We developed a sensitive calorimeter for measurements of heat capacity of small samples. With this calorimeter, we succeeded in the first mapping of the positions of the zeros on the gap of (TMTSF)2ClO4 from our precise field-angle resolved calorimetory [Figs.2(a) and 2(b)]. We then propose possible gap structures [Fig.2(d)]. Generally speaking, the structure of the gap is closely related to the mechanism of superconductivity in a material. Thus, our mapping provides a new clue to unveil the mechanism of unconventional superconductivity in the TMTSF systems, and to investigate universal relationship between superconductivity and magnetism observed in other superconductors such as high-transition-temperature copper oxides or iron pnictides.

In addition, we determined the thermodynamic phase diagram of this material for the first time for all three principle axes. The result propose existence of two regions: a long-range ordered superconducting state in low magnetic fields and an interesting short-range ordered or fluctuating superconducting state in higher fields.

Fig.2 Topics 2012-04-01
Fig.2:(a) Field-angle φ dependence of the heat capacity of (TMTSF)2ClO4. We found kink structures at around φ=±10° as indicated with the arrows. (b) Derivatives of C(φ)/T. (c) Photo of our calorimeter. (d) Possible gap structure deduced from the data in (a) and (b).

This result is published in the Rapid Communication section of Physical Review B.

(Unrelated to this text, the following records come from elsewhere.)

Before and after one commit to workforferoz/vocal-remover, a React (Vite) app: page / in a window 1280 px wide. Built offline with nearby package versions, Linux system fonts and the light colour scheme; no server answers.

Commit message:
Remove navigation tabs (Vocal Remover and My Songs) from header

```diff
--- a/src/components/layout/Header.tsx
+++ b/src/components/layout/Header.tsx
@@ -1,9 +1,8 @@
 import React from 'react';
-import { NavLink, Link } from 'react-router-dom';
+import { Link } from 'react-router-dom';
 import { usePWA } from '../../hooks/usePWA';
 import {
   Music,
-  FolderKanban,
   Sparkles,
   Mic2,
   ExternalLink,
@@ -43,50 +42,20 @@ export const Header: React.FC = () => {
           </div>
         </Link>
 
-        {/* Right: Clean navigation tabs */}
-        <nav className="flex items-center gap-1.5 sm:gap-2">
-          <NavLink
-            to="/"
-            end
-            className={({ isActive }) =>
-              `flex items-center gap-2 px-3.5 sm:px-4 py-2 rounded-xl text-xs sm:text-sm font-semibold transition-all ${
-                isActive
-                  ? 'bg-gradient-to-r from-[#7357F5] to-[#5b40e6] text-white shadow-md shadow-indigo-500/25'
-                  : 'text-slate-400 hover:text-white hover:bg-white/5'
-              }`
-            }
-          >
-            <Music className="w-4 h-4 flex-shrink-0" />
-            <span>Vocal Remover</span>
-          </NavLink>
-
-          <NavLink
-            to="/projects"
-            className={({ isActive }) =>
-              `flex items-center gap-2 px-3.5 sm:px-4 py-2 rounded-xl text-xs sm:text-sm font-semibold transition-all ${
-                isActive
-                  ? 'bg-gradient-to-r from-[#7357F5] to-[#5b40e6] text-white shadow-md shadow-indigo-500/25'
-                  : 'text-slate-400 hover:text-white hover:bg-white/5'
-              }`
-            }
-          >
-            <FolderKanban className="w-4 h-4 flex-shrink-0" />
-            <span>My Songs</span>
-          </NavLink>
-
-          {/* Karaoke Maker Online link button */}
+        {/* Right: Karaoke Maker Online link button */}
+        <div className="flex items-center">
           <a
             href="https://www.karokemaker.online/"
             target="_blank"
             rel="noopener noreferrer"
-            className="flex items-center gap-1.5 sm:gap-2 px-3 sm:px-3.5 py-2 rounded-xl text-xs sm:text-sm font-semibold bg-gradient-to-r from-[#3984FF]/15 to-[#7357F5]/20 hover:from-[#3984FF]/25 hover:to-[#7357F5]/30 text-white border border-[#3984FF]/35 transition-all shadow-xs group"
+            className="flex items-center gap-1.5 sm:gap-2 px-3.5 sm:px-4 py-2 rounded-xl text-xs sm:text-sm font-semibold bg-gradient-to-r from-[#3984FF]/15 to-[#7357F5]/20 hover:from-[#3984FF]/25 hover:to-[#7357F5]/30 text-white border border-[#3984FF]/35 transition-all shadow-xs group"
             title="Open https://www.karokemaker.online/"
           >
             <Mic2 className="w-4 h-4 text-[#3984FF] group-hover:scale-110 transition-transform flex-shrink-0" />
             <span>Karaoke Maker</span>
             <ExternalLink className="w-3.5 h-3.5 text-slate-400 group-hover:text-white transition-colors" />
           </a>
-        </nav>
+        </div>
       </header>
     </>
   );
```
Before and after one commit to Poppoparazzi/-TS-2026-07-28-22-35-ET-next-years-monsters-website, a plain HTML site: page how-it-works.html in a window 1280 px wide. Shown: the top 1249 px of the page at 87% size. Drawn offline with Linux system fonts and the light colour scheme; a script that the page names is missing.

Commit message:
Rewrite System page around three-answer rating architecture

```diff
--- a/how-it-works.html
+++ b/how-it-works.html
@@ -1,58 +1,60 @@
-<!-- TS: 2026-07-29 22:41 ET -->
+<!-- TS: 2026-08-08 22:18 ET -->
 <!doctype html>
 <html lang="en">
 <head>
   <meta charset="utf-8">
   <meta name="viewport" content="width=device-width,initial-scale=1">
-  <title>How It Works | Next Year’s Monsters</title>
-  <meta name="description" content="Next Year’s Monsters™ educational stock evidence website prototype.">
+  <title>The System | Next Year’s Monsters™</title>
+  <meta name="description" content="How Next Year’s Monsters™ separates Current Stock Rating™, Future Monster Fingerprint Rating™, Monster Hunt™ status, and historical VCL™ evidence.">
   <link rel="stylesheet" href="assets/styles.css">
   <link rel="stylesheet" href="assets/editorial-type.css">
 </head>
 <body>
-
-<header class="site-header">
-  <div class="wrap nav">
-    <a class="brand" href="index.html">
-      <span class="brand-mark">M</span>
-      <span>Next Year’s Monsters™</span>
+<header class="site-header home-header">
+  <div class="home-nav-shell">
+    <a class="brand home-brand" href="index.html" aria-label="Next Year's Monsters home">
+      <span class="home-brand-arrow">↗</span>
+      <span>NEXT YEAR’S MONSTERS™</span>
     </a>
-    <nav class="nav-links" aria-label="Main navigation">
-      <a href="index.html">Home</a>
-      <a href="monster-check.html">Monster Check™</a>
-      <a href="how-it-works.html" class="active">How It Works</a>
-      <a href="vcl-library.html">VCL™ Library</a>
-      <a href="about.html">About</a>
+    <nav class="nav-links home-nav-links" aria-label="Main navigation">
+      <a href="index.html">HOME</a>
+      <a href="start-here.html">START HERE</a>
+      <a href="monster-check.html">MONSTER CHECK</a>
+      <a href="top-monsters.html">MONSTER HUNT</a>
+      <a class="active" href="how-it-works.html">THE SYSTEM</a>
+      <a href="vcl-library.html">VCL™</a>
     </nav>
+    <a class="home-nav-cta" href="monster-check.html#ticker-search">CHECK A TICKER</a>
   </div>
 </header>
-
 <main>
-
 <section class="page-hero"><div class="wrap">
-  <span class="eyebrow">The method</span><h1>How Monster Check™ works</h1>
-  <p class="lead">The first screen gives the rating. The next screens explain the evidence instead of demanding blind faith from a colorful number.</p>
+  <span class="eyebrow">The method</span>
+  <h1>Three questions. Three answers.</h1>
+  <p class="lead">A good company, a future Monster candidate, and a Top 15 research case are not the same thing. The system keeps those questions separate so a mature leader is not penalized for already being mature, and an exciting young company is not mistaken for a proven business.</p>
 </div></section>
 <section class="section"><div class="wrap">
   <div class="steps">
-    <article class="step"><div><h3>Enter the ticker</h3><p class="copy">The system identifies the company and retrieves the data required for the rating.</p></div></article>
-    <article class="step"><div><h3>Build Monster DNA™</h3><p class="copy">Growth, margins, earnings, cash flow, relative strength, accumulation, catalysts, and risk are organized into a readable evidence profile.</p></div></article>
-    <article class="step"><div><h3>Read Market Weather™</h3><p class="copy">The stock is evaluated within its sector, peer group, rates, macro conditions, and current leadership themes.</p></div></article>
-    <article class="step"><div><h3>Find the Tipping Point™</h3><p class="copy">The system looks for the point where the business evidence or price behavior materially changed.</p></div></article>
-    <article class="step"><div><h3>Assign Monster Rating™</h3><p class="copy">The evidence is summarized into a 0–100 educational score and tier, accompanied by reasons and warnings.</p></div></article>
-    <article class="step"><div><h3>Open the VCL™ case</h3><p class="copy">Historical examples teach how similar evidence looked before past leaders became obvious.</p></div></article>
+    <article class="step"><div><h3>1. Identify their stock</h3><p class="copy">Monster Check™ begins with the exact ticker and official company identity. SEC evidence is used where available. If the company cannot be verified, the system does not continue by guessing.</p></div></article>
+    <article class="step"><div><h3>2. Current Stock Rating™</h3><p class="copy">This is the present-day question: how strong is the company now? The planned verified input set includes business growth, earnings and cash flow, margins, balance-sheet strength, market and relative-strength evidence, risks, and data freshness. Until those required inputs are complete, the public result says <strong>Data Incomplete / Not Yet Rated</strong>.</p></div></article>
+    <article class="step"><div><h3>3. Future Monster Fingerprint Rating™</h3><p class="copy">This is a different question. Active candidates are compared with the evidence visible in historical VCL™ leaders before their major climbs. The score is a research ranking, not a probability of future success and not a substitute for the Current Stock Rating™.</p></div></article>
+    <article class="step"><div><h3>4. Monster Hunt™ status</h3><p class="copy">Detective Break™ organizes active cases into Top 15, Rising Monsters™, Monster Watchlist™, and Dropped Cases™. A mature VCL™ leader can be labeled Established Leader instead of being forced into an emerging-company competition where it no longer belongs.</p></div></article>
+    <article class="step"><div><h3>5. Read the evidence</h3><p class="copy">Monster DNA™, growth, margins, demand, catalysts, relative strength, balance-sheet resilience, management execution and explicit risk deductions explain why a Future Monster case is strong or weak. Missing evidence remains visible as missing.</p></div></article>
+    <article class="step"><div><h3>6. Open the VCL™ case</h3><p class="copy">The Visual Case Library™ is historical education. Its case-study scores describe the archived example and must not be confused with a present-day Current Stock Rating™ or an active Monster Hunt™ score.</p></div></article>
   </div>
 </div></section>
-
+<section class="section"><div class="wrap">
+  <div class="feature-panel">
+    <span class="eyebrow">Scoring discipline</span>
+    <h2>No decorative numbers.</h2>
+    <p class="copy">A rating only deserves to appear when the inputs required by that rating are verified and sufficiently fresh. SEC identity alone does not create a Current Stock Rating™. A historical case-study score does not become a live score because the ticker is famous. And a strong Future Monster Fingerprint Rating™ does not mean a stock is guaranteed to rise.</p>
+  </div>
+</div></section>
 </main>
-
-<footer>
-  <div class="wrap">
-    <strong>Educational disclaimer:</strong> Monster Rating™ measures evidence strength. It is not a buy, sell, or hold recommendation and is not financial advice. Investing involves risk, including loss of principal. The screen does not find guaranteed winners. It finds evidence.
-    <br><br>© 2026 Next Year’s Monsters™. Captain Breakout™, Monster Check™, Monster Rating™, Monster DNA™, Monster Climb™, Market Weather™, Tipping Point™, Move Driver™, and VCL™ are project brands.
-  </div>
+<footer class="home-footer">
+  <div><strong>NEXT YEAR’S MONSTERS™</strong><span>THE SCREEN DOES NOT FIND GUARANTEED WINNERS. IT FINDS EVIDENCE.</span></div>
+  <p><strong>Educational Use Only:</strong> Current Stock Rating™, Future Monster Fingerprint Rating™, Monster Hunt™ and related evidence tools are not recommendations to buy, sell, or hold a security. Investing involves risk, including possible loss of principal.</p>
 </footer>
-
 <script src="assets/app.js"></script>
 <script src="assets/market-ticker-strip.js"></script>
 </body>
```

Paper Information

Shingo Yonezawa, Maeno Yoshiteru, Klaus Bechgaard and Denis Jérome
Phys. Rev. B 85 140502(R) Apr. 2012